*** MATERIAL FOR THE TASK ***
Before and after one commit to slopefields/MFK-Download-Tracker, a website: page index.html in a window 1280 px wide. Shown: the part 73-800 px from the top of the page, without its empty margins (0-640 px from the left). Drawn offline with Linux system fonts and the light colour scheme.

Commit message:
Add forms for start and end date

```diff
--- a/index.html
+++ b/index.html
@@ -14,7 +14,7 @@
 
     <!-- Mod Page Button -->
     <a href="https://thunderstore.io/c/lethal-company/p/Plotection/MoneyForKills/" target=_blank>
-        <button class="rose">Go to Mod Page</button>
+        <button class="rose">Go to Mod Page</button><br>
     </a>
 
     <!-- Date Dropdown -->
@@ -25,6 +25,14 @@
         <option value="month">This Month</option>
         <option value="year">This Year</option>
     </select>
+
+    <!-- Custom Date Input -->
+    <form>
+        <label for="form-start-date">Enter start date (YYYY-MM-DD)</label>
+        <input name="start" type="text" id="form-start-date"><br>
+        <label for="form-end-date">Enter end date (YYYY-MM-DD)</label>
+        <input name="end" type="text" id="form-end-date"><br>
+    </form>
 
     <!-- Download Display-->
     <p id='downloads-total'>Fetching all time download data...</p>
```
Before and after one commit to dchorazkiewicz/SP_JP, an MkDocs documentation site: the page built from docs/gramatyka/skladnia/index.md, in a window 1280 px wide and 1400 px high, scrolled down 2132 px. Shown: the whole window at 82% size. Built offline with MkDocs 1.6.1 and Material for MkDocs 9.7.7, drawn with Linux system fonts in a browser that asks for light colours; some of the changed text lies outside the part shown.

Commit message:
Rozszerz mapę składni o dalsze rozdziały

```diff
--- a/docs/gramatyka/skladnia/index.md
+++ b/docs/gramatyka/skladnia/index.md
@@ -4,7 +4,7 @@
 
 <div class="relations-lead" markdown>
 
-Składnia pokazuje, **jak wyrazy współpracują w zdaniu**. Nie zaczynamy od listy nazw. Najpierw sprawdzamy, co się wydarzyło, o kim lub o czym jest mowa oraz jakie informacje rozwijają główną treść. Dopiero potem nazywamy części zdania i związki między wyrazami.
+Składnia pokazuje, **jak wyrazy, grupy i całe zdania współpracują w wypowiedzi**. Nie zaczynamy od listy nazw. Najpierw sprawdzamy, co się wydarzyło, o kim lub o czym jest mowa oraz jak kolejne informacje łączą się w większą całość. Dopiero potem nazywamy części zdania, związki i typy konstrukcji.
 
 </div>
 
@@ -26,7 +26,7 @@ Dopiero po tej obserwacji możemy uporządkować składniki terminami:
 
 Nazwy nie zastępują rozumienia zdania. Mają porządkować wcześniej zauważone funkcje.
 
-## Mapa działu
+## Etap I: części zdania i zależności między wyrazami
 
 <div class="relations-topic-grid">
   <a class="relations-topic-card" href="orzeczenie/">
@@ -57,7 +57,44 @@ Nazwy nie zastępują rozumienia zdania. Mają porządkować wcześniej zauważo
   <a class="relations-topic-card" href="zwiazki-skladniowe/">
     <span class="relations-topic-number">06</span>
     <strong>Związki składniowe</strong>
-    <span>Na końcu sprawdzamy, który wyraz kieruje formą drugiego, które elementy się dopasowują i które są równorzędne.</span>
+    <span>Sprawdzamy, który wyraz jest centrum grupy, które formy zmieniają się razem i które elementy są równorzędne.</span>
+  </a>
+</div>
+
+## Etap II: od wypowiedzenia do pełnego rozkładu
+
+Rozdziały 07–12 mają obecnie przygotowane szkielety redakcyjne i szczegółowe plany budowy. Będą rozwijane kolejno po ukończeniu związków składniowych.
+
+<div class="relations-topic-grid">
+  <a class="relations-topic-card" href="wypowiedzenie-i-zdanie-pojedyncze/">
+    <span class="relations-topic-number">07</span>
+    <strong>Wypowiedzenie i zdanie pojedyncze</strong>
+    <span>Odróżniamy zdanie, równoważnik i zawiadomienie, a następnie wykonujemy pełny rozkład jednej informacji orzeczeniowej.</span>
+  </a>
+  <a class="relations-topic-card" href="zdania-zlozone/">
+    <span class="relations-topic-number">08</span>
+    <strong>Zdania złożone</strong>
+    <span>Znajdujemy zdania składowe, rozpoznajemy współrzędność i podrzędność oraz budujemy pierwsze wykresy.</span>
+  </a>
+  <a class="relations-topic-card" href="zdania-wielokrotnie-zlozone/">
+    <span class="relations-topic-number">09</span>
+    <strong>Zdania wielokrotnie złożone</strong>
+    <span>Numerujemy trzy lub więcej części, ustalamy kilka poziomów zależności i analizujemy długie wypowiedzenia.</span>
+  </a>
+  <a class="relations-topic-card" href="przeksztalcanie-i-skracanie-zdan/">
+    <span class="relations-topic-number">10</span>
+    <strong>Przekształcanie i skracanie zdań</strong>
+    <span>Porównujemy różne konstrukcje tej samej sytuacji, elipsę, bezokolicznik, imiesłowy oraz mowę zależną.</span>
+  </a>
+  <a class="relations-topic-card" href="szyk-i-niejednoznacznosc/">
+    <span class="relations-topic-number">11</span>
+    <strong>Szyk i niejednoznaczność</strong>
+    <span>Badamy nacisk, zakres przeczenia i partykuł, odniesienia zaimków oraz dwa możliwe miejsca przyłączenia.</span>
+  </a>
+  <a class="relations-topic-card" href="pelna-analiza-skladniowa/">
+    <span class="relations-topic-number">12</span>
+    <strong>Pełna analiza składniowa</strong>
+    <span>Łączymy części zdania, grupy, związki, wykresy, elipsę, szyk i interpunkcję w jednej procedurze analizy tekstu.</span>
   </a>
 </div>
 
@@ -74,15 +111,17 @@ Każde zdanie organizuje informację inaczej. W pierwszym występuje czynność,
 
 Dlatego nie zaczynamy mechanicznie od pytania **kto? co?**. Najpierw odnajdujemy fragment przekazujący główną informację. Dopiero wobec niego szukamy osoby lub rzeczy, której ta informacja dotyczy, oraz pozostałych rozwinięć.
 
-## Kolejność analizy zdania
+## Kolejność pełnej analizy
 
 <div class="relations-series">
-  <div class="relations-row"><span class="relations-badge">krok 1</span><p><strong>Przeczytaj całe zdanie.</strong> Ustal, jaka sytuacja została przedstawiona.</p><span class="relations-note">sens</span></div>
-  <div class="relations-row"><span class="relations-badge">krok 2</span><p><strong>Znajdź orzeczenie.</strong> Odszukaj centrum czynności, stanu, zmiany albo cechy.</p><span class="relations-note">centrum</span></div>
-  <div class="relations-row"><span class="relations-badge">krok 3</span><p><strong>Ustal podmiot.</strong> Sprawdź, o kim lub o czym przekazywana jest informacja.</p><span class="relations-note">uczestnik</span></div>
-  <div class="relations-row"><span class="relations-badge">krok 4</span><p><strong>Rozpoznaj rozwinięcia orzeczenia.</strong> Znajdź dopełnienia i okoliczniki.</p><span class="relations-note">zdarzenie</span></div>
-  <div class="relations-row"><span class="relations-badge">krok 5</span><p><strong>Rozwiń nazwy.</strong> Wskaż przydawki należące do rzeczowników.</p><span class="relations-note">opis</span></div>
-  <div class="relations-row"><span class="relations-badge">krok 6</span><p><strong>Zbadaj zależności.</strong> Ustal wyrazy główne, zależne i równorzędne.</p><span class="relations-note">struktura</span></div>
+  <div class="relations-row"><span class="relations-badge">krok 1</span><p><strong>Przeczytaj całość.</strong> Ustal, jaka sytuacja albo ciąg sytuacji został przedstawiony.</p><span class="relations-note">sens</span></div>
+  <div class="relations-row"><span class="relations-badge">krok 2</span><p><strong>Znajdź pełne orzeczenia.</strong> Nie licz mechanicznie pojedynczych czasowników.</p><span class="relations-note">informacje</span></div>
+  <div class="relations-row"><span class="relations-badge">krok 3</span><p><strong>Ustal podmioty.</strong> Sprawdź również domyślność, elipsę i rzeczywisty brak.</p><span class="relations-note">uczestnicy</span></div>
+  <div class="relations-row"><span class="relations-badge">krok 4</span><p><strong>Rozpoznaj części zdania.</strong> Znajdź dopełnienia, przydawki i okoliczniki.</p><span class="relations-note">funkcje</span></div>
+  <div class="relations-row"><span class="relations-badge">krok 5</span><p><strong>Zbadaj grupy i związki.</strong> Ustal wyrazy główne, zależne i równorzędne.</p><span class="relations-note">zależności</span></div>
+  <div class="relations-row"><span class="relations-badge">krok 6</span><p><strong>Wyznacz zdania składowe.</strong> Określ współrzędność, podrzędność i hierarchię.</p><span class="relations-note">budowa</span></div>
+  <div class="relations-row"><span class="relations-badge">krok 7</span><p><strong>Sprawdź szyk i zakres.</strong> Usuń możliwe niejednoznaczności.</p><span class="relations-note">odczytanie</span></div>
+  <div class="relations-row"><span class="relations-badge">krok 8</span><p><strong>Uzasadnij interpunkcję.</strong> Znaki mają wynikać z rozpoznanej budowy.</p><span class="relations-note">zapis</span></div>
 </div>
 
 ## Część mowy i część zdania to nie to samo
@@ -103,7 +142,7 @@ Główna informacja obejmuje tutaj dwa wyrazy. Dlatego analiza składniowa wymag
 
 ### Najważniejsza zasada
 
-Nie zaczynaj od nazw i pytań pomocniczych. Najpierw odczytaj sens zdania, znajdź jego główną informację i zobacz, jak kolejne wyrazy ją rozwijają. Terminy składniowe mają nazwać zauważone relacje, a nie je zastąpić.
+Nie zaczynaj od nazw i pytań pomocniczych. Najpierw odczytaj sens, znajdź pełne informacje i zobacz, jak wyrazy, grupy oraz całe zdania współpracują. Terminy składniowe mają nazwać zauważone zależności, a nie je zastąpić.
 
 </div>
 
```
*** End of MATERIAL FOR THE TASK ***
ACTIVITY - Using only the data above, copy out the lines that include the word "card".

REPLY -
   <a class="relations-topic-card" href="orzeczenie/">
   <a class="relations-topic-card" href="zwiazki-skladniowe/">
+  <a class="relations-topic-card" href="wypowiedzenie-i-zdanie-pojedyncze/">
+  <a class="relations-topic-card" href="zdania-zlozone/">
+  <a class="relations-topic-card" href="zdania-wielokrotnie-zlozone/">
+  <a class="relations-topic-card" href="przeksztalcanie-i-skracanie-zdan/">
+  <a class="relations-topic-card" href="szyk-i-niejednoznacznosc/">
+  <a class="relations-topic-card" href="pelna-analiza-skladniowa/">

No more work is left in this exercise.